**Entries taken from a collection**
/---

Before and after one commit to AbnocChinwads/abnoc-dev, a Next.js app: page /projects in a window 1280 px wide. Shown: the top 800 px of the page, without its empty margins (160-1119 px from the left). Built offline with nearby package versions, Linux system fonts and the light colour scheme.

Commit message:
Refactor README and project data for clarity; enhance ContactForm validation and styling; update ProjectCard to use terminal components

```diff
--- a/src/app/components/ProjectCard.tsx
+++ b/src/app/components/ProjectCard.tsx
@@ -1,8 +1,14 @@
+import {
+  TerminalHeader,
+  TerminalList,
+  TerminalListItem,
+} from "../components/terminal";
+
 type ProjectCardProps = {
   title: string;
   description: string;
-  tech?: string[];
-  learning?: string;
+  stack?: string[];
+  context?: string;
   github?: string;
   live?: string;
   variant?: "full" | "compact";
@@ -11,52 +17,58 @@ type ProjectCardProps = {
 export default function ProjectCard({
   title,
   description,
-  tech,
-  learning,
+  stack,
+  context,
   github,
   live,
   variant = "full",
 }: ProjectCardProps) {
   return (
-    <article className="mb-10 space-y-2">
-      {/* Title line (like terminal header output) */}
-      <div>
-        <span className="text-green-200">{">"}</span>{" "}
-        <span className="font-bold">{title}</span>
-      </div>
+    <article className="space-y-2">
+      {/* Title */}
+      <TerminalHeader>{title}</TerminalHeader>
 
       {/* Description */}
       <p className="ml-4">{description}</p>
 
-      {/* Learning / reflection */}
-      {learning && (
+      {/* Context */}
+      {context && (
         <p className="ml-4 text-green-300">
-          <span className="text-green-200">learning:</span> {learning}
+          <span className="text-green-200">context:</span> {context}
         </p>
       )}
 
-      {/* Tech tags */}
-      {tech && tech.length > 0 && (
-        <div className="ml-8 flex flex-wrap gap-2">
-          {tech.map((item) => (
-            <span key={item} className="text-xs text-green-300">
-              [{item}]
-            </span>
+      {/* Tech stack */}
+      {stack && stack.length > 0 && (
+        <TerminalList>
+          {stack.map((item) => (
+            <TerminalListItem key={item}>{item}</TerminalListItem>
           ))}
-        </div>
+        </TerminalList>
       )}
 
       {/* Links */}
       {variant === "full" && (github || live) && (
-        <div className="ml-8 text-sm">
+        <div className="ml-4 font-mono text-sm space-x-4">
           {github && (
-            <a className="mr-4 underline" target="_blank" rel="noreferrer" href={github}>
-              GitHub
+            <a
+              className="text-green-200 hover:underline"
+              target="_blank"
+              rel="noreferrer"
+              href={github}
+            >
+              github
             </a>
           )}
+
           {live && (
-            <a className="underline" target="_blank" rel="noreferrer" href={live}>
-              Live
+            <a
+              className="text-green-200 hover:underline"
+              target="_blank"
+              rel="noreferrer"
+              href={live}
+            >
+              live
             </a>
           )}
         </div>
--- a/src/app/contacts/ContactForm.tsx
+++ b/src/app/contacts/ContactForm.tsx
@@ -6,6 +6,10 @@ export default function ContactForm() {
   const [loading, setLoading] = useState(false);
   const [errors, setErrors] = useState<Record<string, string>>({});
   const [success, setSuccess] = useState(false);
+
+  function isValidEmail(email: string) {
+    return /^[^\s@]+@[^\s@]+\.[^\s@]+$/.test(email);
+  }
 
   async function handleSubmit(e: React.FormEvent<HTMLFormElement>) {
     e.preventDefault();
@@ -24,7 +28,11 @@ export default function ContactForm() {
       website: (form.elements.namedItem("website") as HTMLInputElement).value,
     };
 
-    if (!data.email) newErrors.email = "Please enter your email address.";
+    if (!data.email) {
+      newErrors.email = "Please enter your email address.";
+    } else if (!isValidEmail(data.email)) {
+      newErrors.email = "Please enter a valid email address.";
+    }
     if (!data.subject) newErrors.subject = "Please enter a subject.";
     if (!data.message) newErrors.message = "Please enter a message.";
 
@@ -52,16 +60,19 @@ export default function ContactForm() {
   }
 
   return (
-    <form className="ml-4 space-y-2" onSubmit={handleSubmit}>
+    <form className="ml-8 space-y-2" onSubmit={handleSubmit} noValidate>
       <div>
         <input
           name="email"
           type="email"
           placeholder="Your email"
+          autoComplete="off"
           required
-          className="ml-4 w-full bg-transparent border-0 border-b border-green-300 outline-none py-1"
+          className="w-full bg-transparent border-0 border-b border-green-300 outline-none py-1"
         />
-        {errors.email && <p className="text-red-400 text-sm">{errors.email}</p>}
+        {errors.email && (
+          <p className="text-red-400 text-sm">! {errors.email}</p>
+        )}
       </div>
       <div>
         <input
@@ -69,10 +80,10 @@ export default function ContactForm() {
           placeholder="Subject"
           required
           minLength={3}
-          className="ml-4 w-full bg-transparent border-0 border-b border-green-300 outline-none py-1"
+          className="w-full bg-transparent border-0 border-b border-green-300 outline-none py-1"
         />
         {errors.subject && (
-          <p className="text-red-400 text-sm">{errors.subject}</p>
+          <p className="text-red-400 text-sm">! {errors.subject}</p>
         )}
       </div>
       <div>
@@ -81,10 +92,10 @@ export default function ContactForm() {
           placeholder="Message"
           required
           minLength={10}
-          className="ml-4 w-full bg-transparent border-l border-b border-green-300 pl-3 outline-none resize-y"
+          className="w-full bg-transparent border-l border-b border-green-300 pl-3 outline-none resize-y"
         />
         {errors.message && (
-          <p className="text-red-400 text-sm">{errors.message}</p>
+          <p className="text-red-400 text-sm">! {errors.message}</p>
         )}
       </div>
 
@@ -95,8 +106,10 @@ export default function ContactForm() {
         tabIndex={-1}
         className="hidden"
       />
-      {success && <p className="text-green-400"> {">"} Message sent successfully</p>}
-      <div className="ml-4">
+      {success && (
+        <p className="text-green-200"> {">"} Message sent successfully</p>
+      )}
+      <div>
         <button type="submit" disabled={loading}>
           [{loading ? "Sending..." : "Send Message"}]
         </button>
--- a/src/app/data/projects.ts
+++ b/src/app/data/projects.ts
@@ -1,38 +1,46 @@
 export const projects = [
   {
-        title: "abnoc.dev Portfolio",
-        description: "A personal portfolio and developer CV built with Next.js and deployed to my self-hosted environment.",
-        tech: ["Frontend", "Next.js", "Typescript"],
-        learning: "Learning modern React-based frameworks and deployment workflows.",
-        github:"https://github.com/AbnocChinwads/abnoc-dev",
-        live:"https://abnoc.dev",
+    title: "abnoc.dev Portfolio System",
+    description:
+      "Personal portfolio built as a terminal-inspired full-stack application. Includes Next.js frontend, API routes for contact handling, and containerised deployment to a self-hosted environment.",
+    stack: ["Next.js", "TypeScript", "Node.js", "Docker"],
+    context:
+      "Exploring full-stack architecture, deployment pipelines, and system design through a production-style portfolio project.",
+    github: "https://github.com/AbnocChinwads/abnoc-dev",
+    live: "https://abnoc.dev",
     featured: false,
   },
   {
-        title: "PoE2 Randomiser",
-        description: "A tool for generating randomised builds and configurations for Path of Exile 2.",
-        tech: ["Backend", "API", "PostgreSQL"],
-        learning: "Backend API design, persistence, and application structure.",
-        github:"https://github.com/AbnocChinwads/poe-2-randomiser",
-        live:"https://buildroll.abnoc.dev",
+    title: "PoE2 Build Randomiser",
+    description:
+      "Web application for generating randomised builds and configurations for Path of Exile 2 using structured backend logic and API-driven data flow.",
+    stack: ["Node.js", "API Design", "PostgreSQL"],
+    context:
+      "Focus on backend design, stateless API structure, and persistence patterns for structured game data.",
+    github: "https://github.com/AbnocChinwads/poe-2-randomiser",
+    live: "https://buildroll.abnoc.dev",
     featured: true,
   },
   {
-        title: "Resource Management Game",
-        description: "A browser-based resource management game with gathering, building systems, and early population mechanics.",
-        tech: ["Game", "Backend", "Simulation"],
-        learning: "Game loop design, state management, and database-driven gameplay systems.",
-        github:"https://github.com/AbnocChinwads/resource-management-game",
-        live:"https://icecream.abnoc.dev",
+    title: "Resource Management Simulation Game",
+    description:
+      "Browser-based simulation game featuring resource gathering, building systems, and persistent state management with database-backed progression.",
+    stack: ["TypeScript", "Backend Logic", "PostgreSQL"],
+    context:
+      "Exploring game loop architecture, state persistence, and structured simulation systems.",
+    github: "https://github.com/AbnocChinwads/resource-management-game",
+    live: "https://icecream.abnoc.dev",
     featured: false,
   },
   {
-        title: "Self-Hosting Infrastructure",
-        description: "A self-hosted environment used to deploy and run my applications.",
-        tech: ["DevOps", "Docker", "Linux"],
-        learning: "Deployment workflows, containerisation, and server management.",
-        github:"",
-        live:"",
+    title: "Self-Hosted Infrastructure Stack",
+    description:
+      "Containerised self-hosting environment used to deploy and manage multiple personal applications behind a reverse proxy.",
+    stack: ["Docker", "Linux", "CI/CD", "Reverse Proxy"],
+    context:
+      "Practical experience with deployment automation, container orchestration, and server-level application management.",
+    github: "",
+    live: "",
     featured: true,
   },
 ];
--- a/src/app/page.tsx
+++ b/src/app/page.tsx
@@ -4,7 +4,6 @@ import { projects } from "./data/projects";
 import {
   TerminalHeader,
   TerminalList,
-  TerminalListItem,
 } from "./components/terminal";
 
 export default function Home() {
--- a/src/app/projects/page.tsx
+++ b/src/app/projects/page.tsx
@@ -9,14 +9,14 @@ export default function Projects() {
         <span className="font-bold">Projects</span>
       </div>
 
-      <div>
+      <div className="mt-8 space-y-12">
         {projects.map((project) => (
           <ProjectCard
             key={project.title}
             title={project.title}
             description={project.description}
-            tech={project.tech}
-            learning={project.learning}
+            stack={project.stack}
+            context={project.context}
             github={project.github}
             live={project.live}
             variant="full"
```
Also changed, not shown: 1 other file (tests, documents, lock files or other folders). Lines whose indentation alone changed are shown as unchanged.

\---

**How to complete this task**
Copy each line above holding "Please".

**Task response**
-    if (!data.email) newErrors.email = "Please enter your email address.";
+      newErrors.email = "Please enter your email address.";
+      newErrors.email = "Please enter a valid email address.";
     if (!data.subject) newErrors.subject = "Please enter a subject.";
     if (!data.message) newErrors.message = "Please enter a message.";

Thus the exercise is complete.